═══ Data records ═══

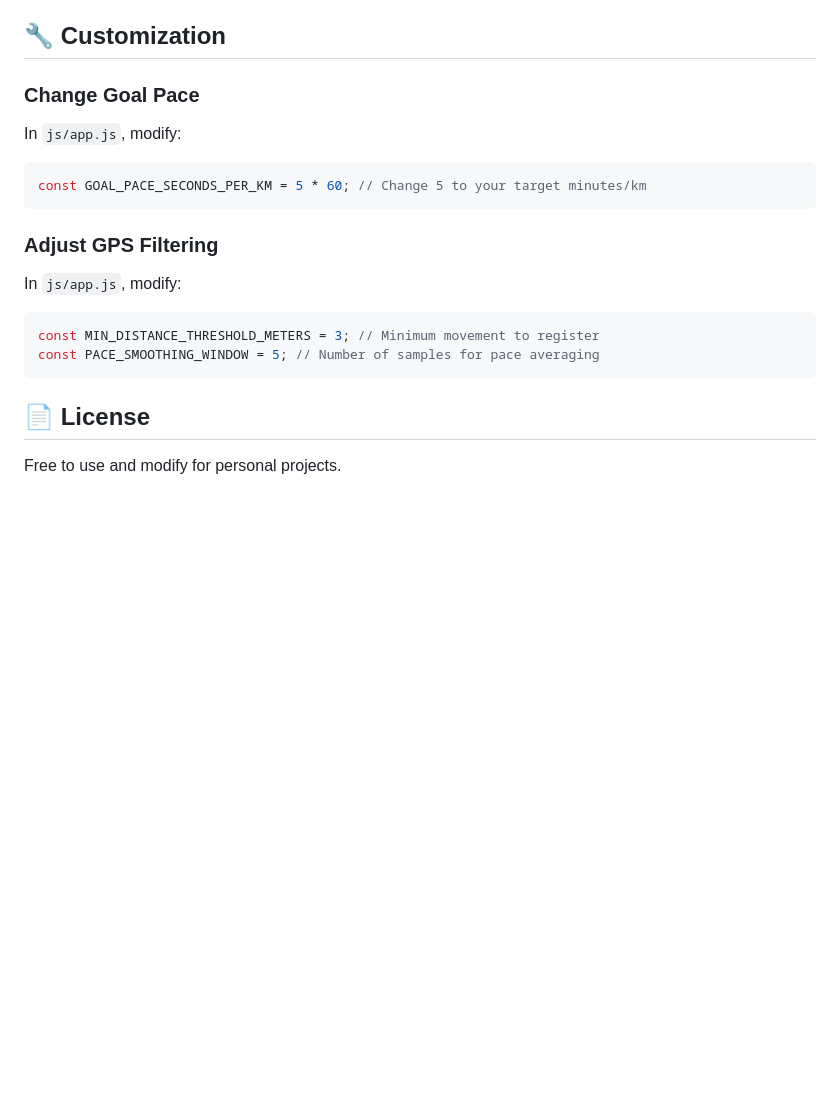
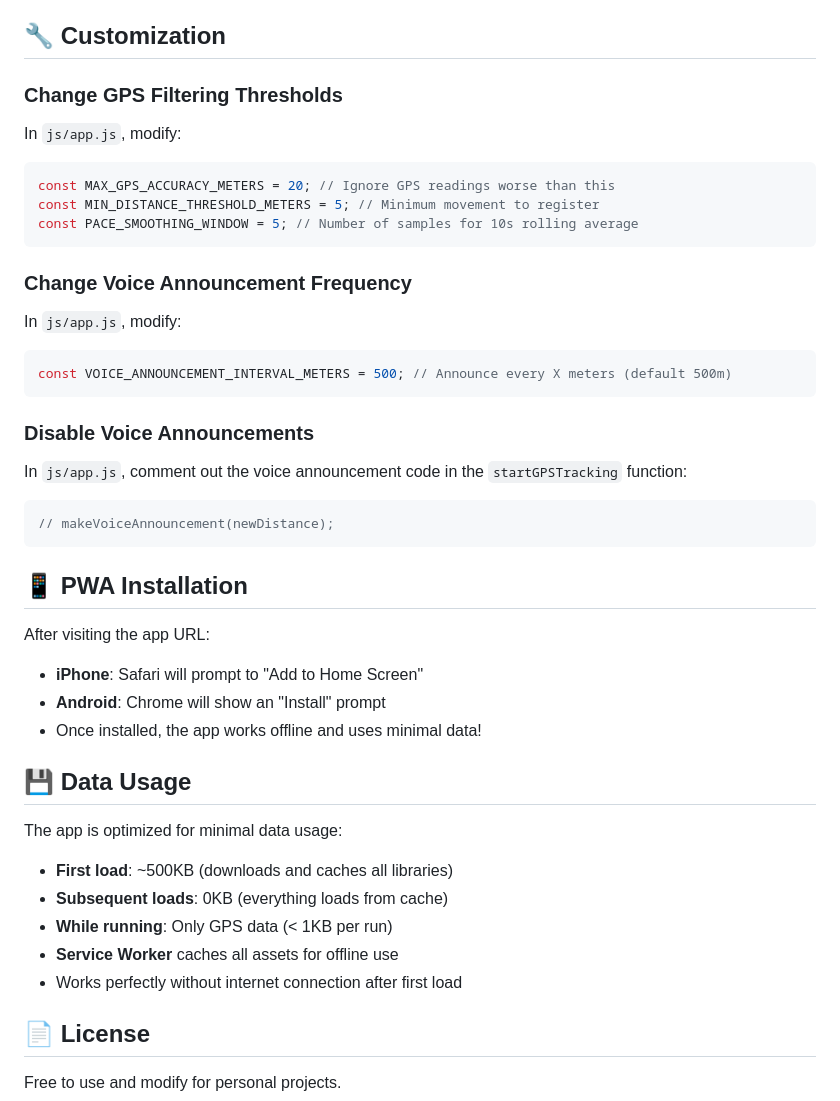
Before and after one commit to hyphon-craft/runner-tracker, a Markdown page: README.md, the part around one of its changes. Rendered like a GitHub page; blank space fills up the shorter version.

````diff
--- a/README.md
+++ b/README.md
@@ -125,18 +147,41 @@ To test on your phone:
 
 ## 🔧 Customization
 
-### Change Goal Pace
+### Change GPS Filtering Thresholds
 In `js/app.js`, modify:
 ```javascript
-const GOAL_PACE_SECONDS_PER_KM = 5 * 60; // Change 5 to your target minutes/km
+const MAX_GPS_ACCURACY_METERS = 20; // Ignore GPS readings worse than this
+const MIN_DISTANCE_THRESHOLD_METERS = 5; // Minimum movement to register
+const PACE_SMOOTHING_WINDOW = 5; // Number of samples for 10s rolling average
 ```
 
-### Adjust GPS Filtering
+### Change Voice Announcement Frequency
 In `js/app.js`, modify:
 ```javascript
-const MIN_DISTANCE_THRESHOLD_METERS = 3; // Minimum movement to register
-const PACE_SMOOTHING_WINDOW = 5; // Number of samples for pace averaging
+const VOICE_ANNOUNCEMENT_INTERVAL_METERS = 500; // Announce every X meters (default 500m)
 ```
+
+### Disable Voice Announcements
+In `js/app.js`, comment out the voice announcement code in the `startGPSTracking` function:
+```javascript
+// makeVoiceAnnouncement(newDistance);
+```
+
+## 📱 PWA Installation
+
+After visiting the app URL:
+- **iPhone**: Safari will prompt to "Add to Home Screen"
+- **Android**: Chrome will show an "Install" prompt
+- Once installed, the app works offline and uses minimal data!
+
+## 💾 Data Usage
+
+The app is optimized for minimal data usage:
+- **First load**: ~500KB (downloads and caches all libraries)
+- **Subsequent loads**: 0KB (everything loads from cache)
+- **While running**: Only GPS data (< 1KB per run)
+- **Service Worker** caches all assets for offline use
+- Works perfectly without internet connection after first load
 
 ## 📄 License
 
````
Also changed, not shown: other parts of README.md (+36 -14 lines).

═══

§ **Directions**:
Write out the entries again, exactly as given, skipping any images.

§ **Exercise result**:
Before and after one commit to hyphon-craft/runner-tracker, a Markdown page: README.md, the part around one of its changes. Rendered like a GitHub page; blank space fills up the shorter version.

````diff
--- a/README.md
+++ b/README.md
@@ -125,18 +147,41 @@ To test on your phone:
 
 ## 🔧 Customization
 
-### Change Goal Pace
+### Change GPS Filtering Thresholds
 In `js/app.js`, modify:
 ```javascript
-const GOAL_PACE_SECONDS_PER_KM = 5 * 60; // Change 5 to your target minutes/km
+const MAX_GPS_ACCURACY_METERS = 20; // Ignore GPS readings worse than this
+const MIN_DISTANCE_THRESHOLD_METERS = 5; // Minimum movement to register
+const PACE_SMOOTHING_WINDOW = 5; // Number of samples for 10s rolling average
 ```
 
-### Adjust GPS Filtering
+### Change Voice Announcement Frequency
 In `js/app.js`, modify:
 ```javascript
-const MIN_DISTANCE_THRESHOLD_METERS = 3; // Minimum movement to register
-const PACE_SMOOTHING_WINDOW = 5; // Number of samples for pace averaging
+const VOICE_ANNOUNCEMENT_INTERVAL_METERS = 500; // Announce every X meters (default 500m)
 ```
+
+### Disable Voice Announcements
+In `js/app.js`, comment out the voice announcement code in the `startGPSTracking` function:
+```javascript
+// makeVoiceAnnouncement(newDistance);
+```
+
+## 📱 PWA Installation
+
+After visiting the app URL:
+- **iPhone**: Safari will prompt to "Add to Home Screen"
+- **Android**: Chrome will show an "Install" prompt
+- Once installed, the app works offline and uses minimal data!
+
+## 💾 Data Usage
+
+The app is optimized for minimal data usage:
+- **First load**: ~500KB (downloads and caches all libraries)
+- **Subsequent loads**: 0KB (everything loads from cache)
+- **While running**: Only GPS data (< 1KB per run)
+- **Service Worker** caches all assets for offline use
+- Works perfectly without internet connection after first load
 
 ## 📄 License
 
````
Also changed, not shown: other parts of README.md (+36 -14 lines).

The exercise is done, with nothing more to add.